Similarly, the district court did not agree with the Retirees' contention that healthcare benefits should be deemed vested because their pension benefits are specifically written to be vested and the healthcare benefit plan requires eligibility to receive a pension as a precondition for eligibility for healthcare benefits. The district court aptly noted “that language in the parties' pension agreements explicitly suggesting vesting as to pension benefits in actuality undercuts an inference of vesting as to healthcare benefits” because the healthcare provision contains no such language. 731 F.Supp.2d at 517–18 “[T]he language referenced indicates that the parties understood how to vest an employee or retiree benefit when they chose to do so. The failure to do so explicitly with retiree healthcare benefits ... is telling.” Id. at 518.
In sum, we have reviewed the record and agree with the district court that “for each contention offered by [the Retirees], an equally or more compelling response is, in the main, presented by Century.” Id. at 520. Given the durational limitation similar to that in Royal Coal which is present in the relevant agreements, the Retirees fail to show that they are likely to succeed on the merits. Consequently, the Retirees, who “must establish” that they meet the Winter standard in order to be awarded a preliminary injunction, fail to do so. The district court did not abuse its discretion in so holding.
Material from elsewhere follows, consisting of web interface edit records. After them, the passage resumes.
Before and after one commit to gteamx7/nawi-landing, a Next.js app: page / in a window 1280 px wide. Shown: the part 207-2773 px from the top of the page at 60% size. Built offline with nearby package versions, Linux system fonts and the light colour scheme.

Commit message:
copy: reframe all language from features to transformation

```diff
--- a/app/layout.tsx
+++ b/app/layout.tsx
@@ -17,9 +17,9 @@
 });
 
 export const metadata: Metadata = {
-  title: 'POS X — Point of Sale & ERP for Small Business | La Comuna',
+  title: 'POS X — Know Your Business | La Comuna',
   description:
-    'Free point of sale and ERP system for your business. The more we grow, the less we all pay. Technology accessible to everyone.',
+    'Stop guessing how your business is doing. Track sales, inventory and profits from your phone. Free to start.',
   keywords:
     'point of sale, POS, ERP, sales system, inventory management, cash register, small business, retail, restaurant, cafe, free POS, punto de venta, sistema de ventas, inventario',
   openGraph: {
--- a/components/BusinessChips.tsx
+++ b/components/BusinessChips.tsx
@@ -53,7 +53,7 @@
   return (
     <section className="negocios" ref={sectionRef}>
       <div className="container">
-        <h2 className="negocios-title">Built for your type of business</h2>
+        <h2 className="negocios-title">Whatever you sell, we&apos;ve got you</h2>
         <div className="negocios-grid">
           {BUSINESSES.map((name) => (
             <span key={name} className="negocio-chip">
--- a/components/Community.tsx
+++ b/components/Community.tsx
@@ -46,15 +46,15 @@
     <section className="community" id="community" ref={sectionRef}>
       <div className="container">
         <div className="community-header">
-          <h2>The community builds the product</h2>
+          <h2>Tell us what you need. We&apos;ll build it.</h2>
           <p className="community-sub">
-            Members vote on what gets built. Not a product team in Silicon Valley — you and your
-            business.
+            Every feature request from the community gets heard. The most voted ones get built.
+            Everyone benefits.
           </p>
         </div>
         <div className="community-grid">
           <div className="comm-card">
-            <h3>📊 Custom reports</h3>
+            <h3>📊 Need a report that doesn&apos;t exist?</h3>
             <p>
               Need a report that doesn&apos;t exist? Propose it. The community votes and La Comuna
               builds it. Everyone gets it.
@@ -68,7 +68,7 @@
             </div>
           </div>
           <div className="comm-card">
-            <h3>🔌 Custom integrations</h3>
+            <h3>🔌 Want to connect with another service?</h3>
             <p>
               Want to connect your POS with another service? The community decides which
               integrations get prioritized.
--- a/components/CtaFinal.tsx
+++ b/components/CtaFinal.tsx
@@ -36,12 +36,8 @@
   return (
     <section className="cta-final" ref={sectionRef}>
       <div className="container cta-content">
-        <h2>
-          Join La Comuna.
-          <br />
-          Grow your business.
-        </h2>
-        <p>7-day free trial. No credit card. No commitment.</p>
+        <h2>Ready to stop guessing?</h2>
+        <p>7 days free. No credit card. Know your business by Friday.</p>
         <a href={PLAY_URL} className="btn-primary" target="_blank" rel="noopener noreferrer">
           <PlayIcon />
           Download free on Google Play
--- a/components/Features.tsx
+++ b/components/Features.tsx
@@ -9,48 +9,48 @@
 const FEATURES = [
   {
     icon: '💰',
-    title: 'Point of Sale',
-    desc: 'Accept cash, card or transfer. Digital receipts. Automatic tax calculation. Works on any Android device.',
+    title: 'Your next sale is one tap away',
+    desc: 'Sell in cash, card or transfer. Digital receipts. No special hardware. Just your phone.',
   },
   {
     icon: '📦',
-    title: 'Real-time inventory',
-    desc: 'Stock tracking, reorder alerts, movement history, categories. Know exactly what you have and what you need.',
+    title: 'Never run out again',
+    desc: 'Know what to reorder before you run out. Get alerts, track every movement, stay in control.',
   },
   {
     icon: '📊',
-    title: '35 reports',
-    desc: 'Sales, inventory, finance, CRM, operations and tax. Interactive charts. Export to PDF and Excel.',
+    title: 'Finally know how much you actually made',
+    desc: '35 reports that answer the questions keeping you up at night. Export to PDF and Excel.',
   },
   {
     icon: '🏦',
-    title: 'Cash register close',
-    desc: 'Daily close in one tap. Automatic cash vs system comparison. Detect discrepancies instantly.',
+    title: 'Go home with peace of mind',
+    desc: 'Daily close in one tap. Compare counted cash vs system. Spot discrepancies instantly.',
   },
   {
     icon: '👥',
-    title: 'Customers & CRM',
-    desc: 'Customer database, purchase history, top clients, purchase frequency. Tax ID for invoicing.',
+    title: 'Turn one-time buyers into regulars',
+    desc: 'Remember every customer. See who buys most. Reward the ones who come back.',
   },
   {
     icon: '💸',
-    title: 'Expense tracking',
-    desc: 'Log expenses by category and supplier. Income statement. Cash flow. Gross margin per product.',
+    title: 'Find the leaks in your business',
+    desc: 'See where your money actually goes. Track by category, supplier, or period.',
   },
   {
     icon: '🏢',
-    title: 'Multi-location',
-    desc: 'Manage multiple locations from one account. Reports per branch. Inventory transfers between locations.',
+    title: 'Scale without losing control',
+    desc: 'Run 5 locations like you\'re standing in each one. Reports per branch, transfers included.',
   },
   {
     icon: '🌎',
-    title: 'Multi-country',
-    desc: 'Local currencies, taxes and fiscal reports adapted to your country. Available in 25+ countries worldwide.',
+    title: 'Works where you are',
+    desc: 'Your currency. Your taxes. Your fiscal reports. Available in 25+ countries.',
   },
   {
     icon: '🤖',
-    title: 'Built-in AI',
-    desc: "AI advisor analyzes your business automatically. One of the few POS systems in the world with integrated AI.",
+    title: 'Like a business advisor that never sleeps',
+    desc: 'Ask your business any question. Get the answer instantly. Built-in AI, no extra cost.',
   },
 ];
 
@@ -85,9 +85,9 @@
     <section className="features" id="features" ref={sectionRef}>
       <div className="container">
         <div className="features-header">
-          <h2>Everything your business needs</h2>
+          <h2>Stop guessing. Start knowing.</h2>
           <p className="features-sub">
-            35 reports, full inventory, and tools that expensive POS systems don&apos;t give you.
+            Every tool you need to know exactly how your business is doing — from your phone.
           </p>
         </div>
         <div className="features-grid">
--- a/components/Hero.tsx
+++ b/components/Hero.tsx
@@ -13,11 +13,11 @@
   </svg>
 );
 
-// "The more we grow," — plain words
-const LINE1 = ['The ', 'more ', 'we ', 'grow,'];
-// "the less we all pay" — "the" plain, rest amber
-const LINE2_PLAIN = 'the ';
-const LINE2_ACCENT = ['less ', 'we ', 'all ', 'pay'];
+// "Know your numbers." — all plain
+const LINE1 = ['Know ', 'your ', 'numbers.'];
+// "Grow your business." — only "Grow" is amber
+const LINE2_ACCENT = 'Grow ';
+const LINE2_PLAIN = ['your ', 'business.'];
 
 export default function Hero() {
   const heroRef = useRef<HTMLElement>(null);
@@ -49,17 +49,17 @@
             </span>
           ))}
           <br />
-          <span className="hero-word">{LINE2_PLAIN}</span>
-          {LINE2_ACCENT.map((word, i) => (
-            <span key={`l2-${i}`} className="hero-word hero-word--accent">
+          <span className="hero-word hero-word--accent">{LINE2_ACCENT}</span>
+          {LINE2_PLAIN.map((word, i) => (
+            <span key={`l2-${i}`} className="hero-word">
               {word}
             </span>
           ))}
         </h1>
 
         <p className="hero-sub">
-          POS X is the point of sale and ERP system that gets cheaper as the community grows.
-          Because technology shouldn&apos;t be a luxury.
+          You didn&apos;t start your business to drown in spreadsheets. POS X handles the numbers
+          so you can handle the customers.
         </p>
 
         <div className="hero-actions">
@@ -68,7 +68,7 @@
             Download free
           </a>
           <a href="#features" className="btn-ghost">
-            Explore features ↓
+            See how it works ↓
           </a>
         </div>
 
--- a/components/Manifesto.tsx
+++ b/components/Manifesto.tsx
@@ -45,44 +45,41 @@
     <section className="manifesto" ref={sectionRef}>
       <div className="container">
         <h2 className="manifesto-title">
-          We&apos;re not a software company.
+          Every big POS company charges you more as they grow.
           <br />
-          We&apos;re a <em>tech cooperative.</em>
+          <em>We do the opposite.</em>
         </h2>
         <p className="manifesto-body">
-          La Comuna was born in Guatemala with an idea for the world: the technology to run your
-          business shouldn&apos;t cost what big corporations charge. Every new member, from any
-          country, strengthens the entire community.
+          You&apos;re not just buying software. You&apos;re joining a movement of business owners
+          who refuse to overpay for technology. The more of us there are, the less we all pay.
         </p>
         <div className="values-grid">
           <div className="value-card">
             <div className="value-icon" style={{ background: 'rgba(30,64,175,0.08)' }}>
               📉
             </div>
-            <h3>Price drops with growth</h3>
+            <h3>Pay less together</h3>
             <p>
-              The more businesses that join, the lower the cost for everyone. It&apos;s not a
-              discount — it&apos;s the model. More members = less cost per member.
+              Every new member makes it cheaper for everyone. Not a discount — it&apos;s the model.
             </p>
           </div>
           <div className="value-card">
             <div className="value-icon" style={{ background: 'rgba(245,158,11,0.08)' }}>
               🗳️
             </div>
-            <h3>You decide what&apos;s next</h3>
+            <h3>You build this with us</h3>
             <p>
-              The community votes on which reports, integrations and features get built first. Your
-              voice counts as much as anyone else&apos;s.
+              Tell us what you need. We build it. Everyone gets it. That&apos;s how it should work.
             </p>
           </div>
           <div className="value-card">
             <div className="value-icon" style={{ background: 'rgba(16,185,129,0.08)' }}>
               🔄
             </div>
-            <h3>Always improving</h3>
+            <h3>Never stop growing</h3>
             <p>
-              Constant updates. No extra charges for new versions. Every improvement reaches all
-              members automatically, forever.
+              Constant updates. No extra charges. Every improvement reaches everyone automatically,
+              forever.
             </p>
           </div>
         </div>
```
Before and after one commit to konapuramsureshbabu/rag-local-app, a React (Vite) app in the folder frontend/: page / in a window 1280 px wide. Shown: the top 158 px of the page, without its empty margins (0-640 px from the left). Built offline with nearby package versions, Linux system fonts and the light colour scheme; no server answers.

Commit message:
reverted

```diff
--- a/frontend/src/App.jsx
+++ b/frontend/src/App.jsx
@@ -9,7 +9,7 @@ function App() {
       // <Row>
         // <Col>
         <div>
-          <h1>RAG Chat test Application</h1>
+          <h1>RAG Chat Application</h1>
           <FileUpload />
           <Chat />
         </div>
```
The district court issued a thorough and well-reasoned opinion explaining in detail that the Retirees failed to establish a likelihood of success on the merits. We agree and therefore affirm the district court's denial of the motion for a preliminary injunction.